→ **Records shown**:
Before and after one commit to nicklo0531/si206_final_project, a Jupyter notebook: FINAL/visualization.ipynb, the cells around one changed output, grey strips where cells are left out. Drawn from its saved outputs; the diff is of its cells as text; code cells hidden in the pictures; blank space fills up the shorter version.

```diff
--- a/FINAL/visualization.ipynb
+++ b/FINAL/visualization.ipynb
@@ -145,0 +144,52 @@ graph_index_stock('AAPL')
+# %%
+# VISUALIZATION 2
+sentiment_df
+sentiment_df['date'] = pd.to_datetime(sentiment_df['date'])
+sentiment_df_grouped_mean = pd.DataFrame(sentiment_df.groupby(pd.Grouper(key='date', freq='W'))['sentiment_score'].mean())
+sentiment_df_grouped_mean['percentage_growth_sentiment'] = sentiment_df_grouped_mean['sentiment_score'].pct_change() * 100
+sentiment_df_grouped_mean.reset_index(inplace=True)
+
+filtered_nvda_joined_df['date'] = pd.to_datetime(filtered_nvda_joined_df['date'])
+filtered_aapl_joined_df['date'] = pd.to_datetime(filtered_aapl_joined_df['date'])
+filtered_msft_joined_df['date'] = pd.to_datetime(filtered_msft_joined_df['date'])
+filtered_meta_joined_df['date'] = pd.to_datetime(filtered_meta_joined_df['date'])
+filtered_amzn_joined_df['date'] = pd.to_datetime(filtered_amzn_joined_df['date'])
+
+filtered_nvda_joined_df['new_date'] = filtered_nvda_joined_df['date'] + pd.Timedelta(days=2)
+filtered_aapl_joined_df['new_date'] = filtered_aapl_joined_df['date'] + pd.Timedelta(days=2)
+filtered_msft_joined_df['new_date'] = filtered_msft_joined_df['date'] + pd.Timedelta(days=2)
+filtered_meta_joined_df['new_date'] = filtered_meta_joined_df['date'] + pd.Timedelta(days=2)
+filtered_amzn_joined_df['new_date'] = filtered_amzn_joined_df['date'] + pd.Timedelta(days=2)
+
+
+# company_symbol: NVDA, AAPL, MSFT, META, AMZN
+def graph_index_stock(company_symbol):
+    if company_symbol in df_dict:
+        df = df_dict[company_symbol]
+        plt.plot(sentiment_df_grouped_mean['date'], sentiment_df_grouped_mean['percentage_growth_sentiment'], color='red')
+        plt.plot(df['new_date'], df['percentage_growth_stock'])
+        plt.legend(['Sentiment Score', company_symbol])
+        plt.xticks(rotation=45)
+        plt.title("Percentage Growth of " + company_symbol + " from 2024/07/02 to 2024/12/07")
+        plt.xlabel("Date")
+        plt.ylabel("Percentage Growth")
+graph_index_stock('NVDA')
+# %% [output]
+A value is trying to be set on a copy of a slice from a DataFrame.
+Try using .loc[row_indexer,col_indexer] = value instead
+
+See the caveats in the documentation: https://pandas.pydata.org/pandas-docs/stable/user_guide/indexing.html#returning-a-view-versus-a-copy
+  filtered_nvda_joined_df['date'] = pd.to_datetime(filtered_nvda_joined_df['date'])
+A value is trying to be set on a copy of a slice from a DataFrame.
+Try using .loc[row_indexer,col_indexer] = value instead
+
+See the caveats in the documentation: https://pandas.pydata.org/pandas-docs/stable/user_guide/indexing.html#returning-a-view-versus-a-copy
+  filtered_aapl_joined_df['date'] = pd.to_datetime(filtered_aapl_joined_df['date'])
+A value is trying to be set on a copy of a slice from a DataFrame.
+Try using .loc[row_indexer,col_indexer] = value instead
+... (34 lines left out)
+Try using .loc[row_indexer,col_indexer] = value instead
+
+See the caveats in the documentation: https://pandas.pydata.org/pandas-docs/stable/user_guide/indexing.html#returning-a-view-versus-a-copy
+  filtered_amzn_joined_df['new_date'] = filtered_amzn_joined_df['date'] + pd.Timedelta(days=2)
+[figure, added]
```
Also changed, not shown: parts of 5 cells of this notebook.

→ **What you need to do**:
Repeat the data in full. Nothing may be dropped or altered.

→ **Solved exercise**:
Before and after one commit to nicklo0531/si206_final_project, a Jupyter notebook: FINAL/visualization.ipynb, the cells around one changed output, grey strips where cells are left out. Drawn from its saved outputs; the diff is of its cells as text; code cells hidden in the pictures; blank space fills up the shorter version.

```diff
--- a/FINAL/visualization.ipynb
+++ b/FINAL/visualization.ipynb
@@ -145,0 +144,52 @@ graph_index_stock('AAPL')
+# %%
+# VISUALIZATION 2
+sentiment_df
+sentiment_df['date'] = pd.to_datetime(sentiment_df['date'])
+sentiment_df_grouped_mean = pd.DataFrame(sentiment_df.groupby(pd.Grouper(key='date', freq='W'))['sentiment_score'].mean())
+sentiment_df_grouped_mean['percentage_growth_sentiment'] = sentiment_df_grouped_mean['sentiment_score'].pct_change() * 100
+sentiment_df_grouped_mean.reset_index(inplace=True)
+
+filtered_nvda_joined_df['date'] = pd.to_datetime(filtered_nvda_joined_df['date'])
+filtered_aapl_joined_df['date'] = pd.to_datetime(filtered_aapl_joined_df['date'])
+filtered_msft_joined_df['date'] = pd.to_datetime(filtered_msft_joined_df['date'])
+filtered_meta_joined_df['date'] = pd.to_datetime(filtered_meta_joined_df['date'])
+filtered_amzn_joined_df['date'] = pd.to_datetime(filtered_amzn_joined_df['date'])
+
+filtered_nvda_joined_df['new_date'] = filtered_nvda_joined_df['date'] + pd.Timedelta(days=2)
+filtered_aapl_joined_df['new_date'] = filtered_aapl_joined_df['date'] + pd.Timedelta(days=2)
+filtered_msft_joined_df['new_date'] = filtered_msft_joined_df['date'] + pd.Timedelta(days=2)
+filtered_meta_joined_df['new_date'] = filtered_meta_joined_df['date'] + pd.Timedelta(days=2)
+filtered_amzn_joined_df['new_date'] = filtered_amzn_joined_df['date'] + pd.Timedelta(days=2)
+
+
+# company_symbol: NVDA, AAPL, MSFT, META, AMZN
+def graph_index_stock(company_symbol):
+    if company_symbol in df_dict:
+        df = df_dict[company_symbol]
+        plt.plot(sentiment_df_grouped_mean['date'], sentiment_df_grouped_mean['percentage_growth_sentiment'], color='red')
+        plt.plot(df['new_date'], df['percentage_growth_stock'])
+        plt.legend(['Sentiment Score', company_symbol])
+        plt.xticks(rotation=45)
+        plt.title("Percentage Growth of " + company_symbol + " from 2024/07/02 to 2024/12/07")
+        plt.xlabel("Date")
+        plt.ylabel("Percentage Growth")
+graph_index_stock('NVDA')
+# %% [output]
+A value is trying to be set on a copy of a slice from a DataFrame.
+Try using .loc[row_indexer,col_indexer] = value instead
+
+See the caveats in the documentation: https://pandas.pydata.org/pandas-docs/stable/user_guide/indexing.html#returning-a-view-versus-a-copy
+  filtered_nvda_joined_df['date'] = pd.to_datetime(filtered_nvda_joined_df['date'])
+A value is trying to be set on a copy of a slice from a DataFrame.
+Try using .loc[row_indexer,col_indexer] = value instead
+
+See the caveats in the documentation: https://pandas.pydata.org/pandas-docs/stable/user_guide/indexing.html#returning-a-view-versus-a-copy
+  filtered_aapl_joined_df['date'] = pd.to_datetime(filtered_aapl_joined_df['date'])
+A value is trying to be set on a copy of a slice from a DataFrame.
+Try using .loc[row_indexer,col_indexer] = value instead
+... (34 lines left out)
+Try using .loc[row_indexer,col_indexer] = value instead
+
+See the caveats in the documentation: https://pandas.pydata.org/pandas-docs/stable/user_guide/indexing.html#returning-a-view-versus-a-copy
+  filtered_amzn_joined_df['new_date'] = filtered_amzn_joined_df['date'] + pd.Timedelta(days=2)
+[figure, added]
```
Also changed, not shown: parts of 5 cells of this notebook.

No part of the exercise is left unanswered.